[Screenshot and code edit data]
*** Begin section ***

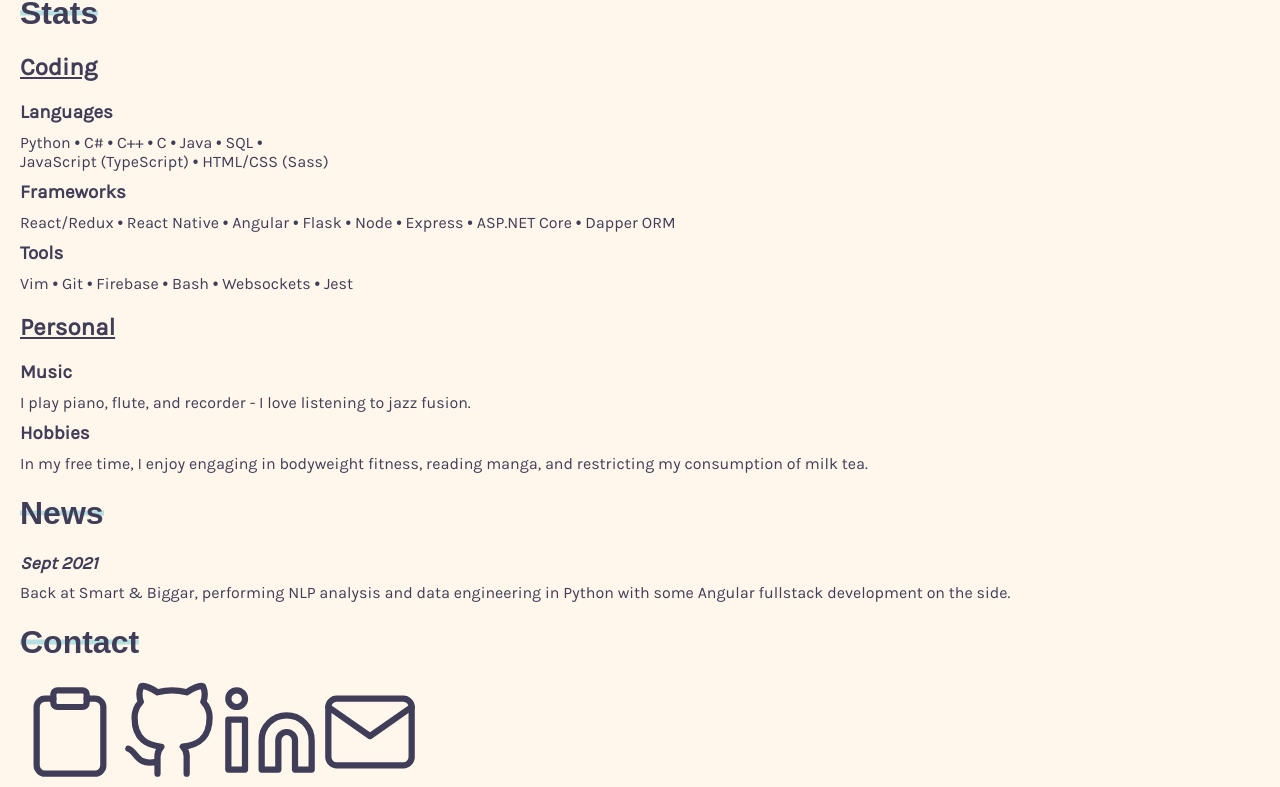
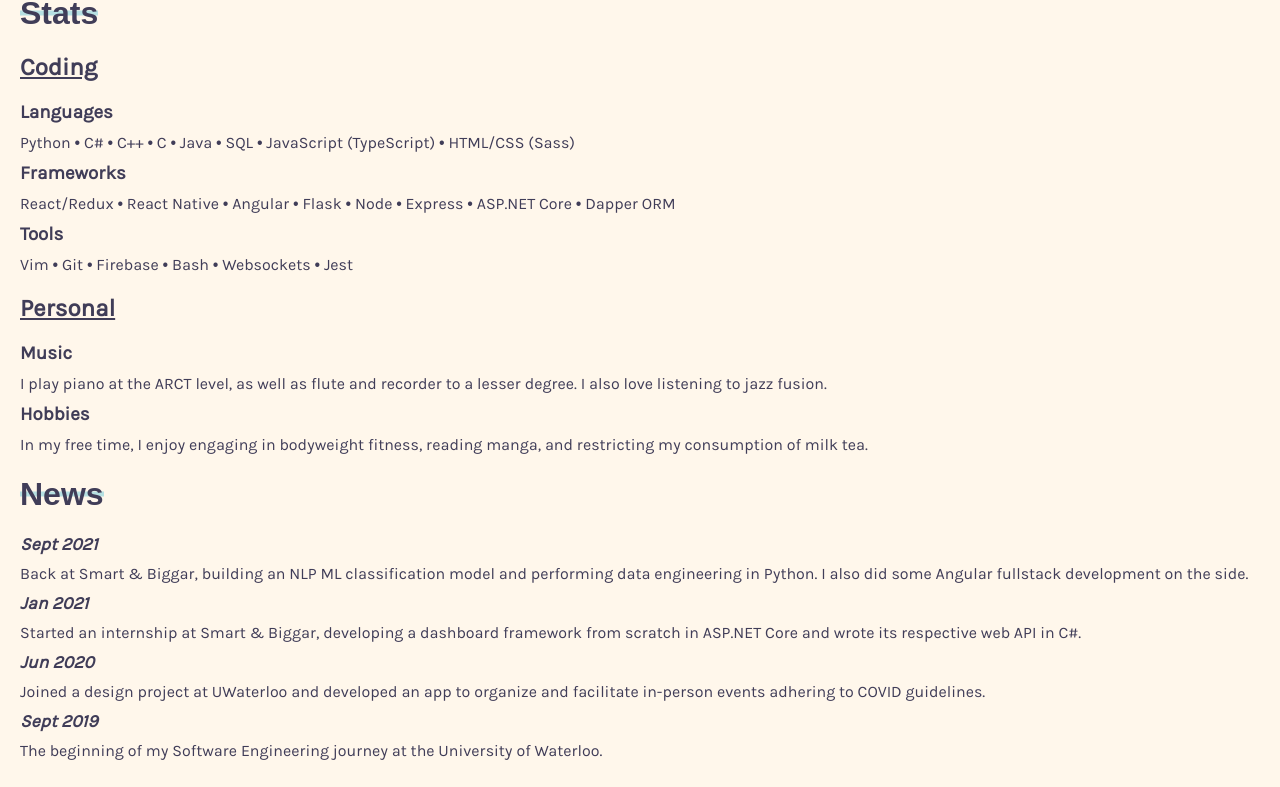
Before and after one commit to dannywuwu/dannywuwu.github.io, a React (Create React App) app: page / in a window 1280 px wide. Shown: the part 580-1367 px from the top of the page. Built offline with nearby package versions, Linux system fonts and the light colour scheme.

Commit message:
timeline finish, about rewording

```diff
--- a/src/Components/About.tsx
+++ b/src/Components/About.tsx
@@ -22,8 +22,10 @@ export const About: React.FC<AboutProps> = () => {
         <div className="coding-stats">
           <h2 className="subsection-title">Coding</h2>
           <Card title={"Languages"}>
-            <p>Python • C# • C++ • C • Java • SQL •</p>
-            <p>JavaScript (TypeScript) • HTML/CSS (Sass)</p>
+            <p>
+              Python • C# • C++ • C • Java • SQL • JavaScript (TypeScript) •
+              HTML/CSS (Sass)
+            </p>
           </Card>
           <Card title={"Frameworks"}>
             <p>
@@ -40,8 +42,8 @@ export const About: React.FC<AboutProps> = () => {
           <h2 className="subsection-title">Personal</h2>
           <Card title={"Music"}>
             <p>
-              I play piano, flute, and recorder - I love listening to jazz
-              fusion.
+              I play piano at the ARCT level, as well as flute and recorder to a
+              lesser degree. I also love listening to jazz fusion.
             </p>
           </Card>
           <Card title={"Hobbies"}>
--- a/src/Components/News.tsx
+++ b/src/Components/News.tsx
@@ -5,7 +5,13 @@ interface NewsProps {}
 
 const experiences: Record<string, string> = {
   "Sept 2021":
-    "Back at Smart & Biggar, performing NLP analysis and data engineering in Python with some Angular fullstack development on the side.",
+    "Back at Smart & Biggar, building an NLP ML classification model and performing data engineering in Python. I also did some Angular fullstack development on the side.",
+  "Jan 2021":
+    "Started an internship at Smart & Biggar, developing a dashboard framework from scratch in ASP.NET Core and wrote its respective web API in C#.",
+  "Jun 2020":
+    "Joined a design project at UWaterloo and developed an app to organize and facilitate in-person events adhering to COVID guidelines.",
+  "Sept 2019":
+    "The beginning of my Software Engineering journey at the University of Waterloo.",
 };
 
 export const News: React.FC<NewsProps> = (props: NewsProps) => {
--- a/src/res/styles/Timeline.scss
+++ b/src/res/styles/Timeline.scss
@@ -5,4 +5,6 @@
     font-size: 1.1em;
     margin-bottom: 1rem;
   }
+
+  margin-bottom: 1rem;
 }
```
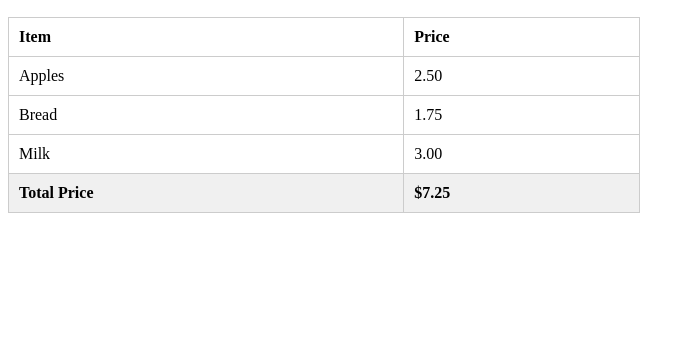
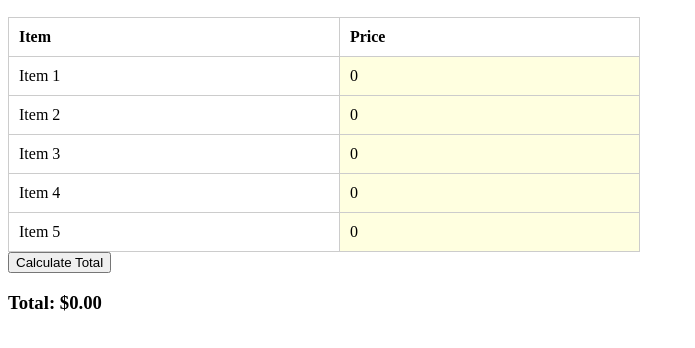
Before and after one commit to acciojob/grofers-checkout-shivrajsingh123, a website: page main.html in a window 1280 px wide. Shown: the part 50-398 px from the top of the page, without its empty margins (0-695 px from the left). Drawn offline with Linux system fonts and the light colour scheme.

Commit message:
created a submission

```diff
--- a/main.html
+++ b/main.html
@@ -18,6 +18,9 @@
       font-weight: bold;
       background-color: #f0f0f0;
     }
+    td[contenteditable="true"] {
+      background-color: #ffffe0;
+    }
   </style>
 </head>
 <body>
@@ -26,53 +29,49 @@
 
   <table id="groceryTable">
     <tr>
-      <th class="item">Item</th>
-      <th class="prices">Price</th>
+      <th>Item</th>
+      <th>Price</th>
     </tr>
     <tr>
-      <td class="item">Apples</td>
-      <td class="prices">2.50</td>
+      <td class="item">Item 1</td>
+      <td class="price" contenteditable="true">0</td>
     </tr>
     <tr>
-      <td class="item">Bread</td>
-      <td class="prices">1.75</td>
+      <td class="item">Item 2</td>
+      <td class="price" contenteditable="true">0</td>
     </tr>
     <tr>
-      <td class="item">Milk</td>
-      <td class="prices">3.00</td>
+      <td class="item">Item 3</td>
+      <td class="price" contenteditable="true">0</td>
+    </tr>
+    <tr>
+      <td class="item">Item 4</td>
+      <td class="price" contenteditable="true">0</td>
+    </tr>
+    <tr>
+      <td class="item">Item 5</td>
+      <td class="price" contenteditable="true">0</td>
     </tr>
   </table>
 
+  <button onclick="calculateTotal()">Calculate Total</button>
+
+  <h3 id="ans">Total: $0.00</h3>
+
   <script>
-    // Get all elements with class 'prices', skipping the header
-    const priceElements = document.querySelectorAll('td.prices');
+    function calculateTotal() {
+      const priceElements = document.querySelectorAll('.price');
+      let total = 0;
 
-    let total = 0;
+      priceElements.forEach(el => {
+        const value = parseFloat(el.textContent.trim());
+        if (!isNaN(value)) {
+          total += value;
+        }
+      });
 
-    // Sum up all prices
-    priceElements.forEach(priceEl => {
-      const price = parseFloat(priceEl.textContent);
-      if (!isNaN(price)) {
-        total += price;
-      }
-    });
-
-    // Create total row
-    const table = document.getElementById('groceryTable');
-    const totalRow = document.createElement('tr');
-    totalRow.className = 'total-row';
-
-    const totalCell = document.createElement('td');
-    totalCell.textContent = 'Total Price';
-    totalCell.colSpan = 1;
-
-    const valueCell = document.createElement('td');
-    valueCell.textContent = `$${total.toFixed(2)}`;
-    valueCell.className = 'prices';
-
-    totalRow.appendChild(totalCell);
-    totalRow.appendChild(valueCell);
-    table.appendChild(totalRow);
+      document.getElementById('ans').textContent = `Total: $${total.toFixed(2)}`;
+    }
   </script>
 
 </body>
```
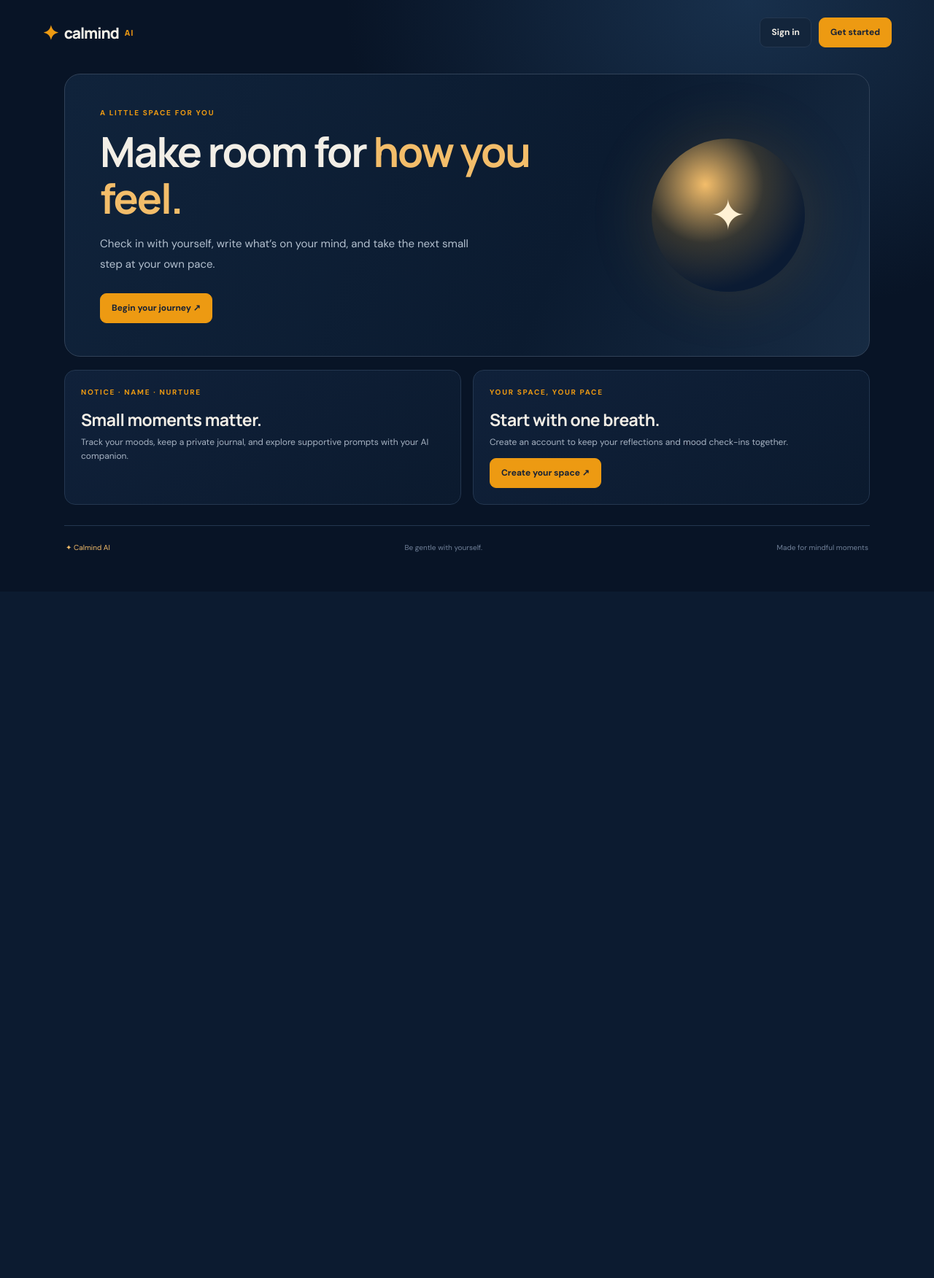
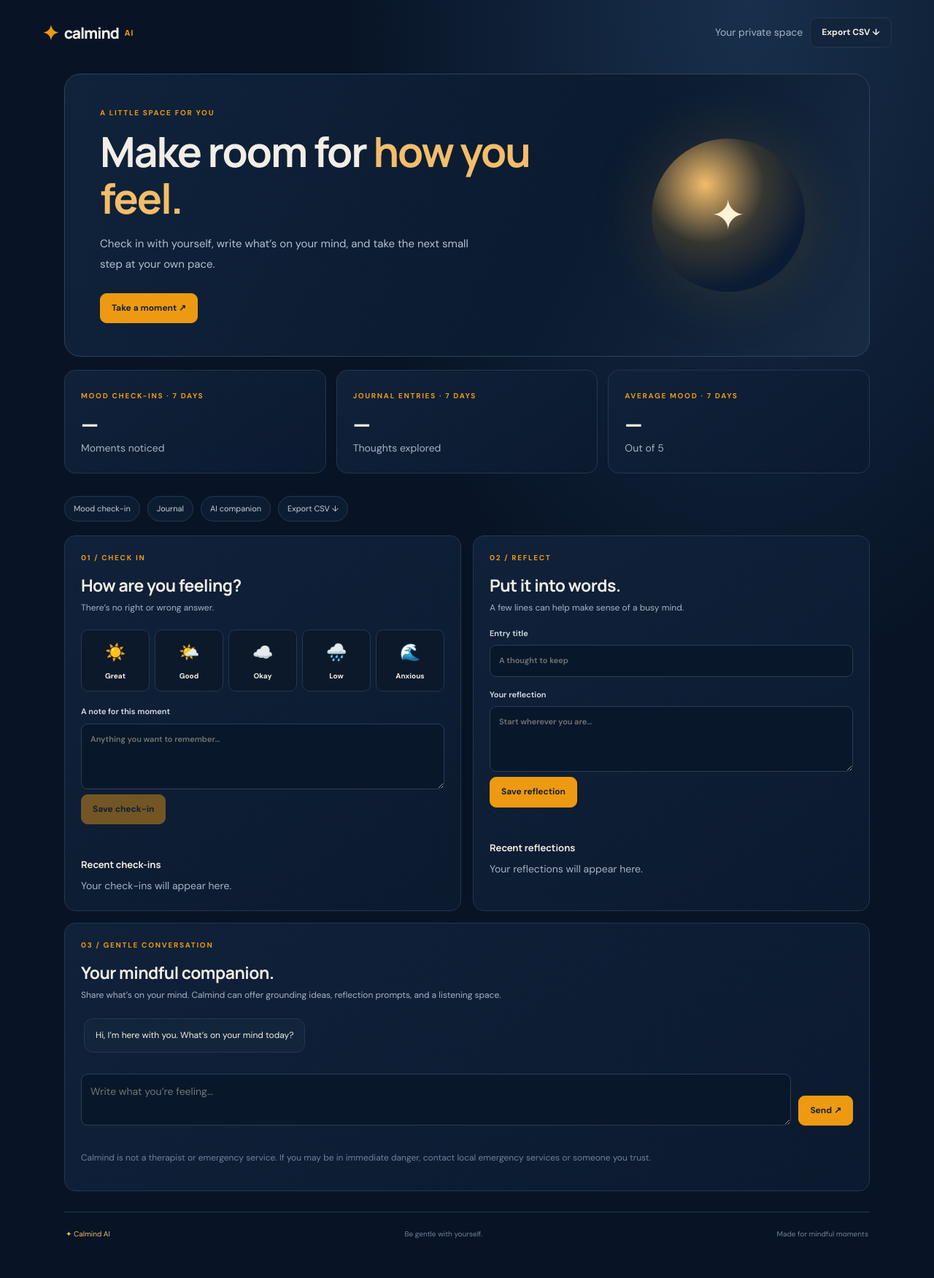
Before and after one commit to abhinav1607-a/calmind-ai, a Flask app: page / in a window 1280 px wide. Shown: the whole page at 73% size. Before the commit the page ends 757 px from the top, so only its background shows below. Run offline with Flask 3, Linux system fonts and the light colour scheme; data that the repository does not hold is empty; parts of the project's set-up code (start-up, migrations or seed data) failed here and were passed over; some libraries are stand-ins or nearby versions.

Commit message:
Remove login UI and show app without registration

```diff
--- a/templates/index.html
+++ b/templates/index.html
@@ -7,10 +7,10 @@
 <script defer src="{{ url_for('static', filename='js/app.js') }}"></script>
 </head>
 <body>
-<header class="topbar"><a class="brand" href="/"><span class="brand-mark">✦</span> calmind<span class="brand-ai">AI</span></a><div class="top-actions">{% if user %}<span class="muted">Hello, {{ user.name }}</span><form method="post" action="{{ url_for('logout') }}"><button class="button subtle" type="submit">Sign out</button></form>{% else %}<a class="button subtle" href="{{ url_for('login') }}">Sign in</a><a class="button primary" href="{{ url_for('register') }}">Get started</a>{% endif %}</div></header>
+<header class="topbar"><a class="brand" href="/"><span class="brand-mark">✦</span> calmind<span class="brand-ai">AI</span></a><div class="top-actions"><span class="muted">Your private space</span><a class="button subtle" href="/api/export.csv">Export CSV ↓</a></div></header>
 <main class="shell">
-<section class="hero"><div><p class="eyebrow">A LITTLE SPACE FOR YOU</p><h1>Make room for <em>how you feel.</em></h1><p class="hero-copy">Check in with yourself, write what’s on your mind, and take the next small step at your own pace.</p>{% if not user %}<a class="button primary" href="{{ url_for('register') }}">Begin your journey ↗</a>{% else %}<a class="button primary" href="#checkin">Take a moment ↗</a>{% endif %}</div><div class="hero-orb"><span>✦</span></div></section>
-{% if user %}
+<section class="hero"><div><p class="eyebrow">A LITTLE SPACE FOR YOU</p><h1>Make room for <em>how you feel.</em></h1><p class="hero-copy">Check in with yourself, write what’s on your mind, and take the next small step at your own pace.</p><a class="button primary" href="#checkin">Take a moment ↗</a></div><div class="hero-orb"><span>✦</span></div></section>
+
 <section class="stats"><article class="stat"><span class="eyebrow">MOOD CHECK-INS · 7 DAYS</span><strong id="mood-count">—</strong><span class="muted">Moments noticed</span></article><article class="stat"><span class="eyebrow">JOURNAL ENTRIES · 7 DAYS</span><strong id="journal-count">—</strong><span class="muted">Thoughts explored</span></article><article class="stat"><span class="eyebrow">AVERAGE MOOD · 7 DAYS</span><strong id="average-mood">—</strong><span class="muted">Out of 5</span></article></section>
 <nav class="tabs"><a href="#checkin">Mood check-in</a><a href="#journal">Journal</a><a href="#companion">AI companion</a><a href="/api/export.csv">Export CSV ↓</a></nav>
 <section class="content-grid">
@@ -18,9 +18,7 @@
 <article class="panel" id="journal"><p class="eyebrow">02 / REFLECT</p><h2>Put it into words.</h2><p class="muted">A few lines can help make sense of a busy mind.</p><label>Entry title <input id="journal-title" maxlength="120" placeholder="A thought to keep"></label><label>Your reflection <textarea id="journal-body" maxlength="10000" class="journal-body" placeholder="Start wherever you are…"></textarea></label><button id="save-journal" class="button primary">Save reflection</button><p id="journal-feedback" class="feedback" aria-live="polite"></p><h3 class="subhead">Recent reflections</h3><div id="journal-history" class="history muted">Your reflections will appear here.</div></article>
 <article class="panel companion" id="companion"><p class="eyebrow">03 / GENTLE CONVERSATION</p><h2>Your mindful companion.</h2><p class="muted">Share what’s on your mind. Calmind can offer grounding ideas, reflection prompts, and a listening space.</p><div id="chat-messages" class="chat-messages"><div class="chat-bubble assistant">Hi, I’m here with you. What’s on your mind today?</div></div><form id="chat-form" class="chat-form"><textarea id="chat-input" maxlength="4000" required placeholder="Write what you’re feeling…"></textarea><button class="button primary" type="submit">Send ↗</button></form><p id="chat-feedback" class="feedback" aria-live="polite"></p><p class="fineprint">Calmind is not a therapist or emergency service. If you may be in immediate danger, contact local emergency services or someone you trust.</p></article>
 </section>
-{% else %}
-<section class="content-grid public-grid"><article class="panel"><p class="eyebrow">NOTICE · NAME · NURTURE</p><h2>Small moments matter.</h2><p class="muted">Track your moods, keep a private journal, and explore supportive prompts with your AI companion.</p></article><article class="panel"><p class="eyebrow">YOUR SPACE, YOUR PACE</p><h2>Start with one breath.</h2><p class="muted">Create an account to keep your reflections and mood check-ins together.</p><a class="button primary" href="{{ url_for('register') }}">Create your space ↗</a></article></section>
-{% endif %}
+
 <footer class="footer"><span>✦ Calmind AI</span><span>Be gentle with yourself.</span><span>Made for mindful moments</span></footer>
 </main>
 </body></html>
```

*** End section ***

### Problem statement
All lines with the string "React" must be copied from the data.

### Solution to this exercise
Before and after one commit to dannywuwu/dannywuwu.github.io, a React (Create React App) app: page / in a window 1280 px wide. Shown: the part 580-1367 px from the top of the page. Built offline with nearby package versions, Linux system fonts and the light colour scheme.
@@ -22,8 +22,10 @@ export const About: React.FC<AboutProps> = () => {
@@ -40,8 +42,8 @@ export const About: React.FC<AboutProps> = () => {
 export const News: React.FC<NewsProps> = (props: NewsProps) => {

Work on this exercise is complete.